MATERIAL SHOWN:
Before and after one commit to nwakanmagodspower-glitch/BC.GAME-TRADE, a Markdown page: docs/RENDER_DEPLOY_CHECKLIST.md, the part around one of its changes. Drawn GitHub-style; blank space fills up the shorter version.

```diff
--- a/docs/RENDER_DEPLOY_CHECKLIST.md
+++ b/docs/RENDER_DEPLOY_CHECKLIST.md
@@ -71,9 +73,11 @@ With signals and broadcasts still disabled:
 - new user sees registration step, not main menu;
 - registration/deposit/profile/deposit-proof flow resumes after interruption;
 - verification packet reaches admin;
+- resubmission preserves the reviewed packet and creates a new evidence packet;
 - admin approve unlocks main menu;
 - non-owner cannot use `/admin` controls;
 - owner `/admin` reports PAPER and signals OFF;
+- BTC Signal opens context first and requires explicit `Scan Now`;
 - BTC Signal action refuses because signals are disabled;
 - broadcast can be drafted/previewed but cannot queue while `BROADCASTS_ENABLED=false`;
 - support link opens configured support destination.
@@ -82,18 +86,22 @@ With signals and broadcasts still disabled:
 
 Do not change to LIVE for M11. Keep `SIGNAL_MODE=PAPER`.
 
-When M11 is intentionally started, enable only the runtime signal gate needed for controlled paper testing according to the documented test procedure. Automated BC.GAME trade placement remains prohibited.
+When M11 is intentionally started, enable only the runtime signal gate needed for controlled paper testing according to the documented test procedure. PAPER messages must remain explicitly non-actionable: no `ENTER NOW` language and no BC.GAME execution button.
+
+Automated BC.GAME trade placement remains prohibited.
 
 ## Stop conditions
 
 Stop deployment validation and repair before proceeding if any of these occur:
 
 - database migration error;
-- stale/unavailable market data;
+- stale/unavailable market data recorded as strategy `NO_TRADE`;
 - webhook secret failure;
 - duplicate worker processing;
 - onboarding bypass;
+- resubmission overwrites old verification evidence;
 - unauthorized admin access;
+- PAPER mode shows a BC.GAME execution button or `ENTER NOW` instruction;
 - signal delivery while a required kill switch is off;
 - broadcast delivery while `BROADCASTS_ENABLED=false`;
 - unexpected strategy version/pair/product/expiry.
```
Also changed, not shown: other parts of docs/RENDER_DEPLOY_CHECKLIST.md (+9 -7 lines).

ACTIVITY:
Copy all of the data above, character for character.

RESPONSE AREA:
Before and after one commit to nwakanmagodspower-glitch/BC.GAME-TRADE, a Markdown page: docs/RENDER_DEPLOY_CHECKLIST.md, the part around one of its changes. Drawn GitHub-style; blank space fills up the shorter version.

```diff
--- a/docs/RENDER_DEPLOY_CHECKLIST.md
+++ b/docs/RENDER_DEPLOY_CHECKLIST.md
@@ -71,9 +73,11 @@ With signals and broadcasts still disabled:
 - new user sees registration step, not main menu;
 - registration/deposit/profile/deposit-proof flow resumes after interruption;
 - verification packet reaches admin;
+- resubmission preserves the reviewed packet and creates a new evidence packet;
 - admin approve unlocks main menu;
 - non-owner cannot use `/admin` controls;
 - owner `/admin` reports PAPER and signals OFF;
+- BTC Signal opens context first and requires explicit `Scan Now`;
 - BTC Signal action refuses because signals are disabled;
 - broadcast can be drafted/previewed but cannot queue while `BROADCASTS_ENABLED=false`;
 - support link opens configured support destination.
@@ -82,18 +86,22 @@ With signals and broadcasts still disabled:
 
 Do not change to LIVE for M11. Keep `SIGNAL_MODE=PAPER`.
 
-When M11 is intentionally started, enable only the runtime signal gate needed for controlled paper testing according to the documented test procedure. Automated BC.GAME trade placement remains prohibited.
+When M11 is intentionally started, enable only the runtime signal gate needed for controlled paper testing according to the documented test procedure. PAPER messages must remain explicitly non-actionable: no `ENTER NOW` language and no BC.GAME execution button.
+
+Automated BC.GAME trade placement remains prohibited.
 
 ## Stop conditions
 
 Stop deployment validation and repair before proceeding if any of these occur:
 
 - database migration error;
-- stale/unavailable market data;
+- stale/unavailable market data recorded as strategy `NO_TRADE`;
 - webhook secret failure;
 - duplicate worker processing;
 - onboarding bypass;
+- resubmission overwrites old verification evidence;
 - unauthorized admin access;
+- PAPER mode shows a BC.GAME execution button or `ENTER NOW` instruction;
 - signal delivery while a required kill switch is off;
 - broadcast delivery while `BROADCASTS_ENABLED=false`;
 - unexpected strategy version/pair/product/expiry.
```
Also changed, not shown: other parts of docs/RENDER_DEPLOY_CHECKLIST.md (+9 -7 lines).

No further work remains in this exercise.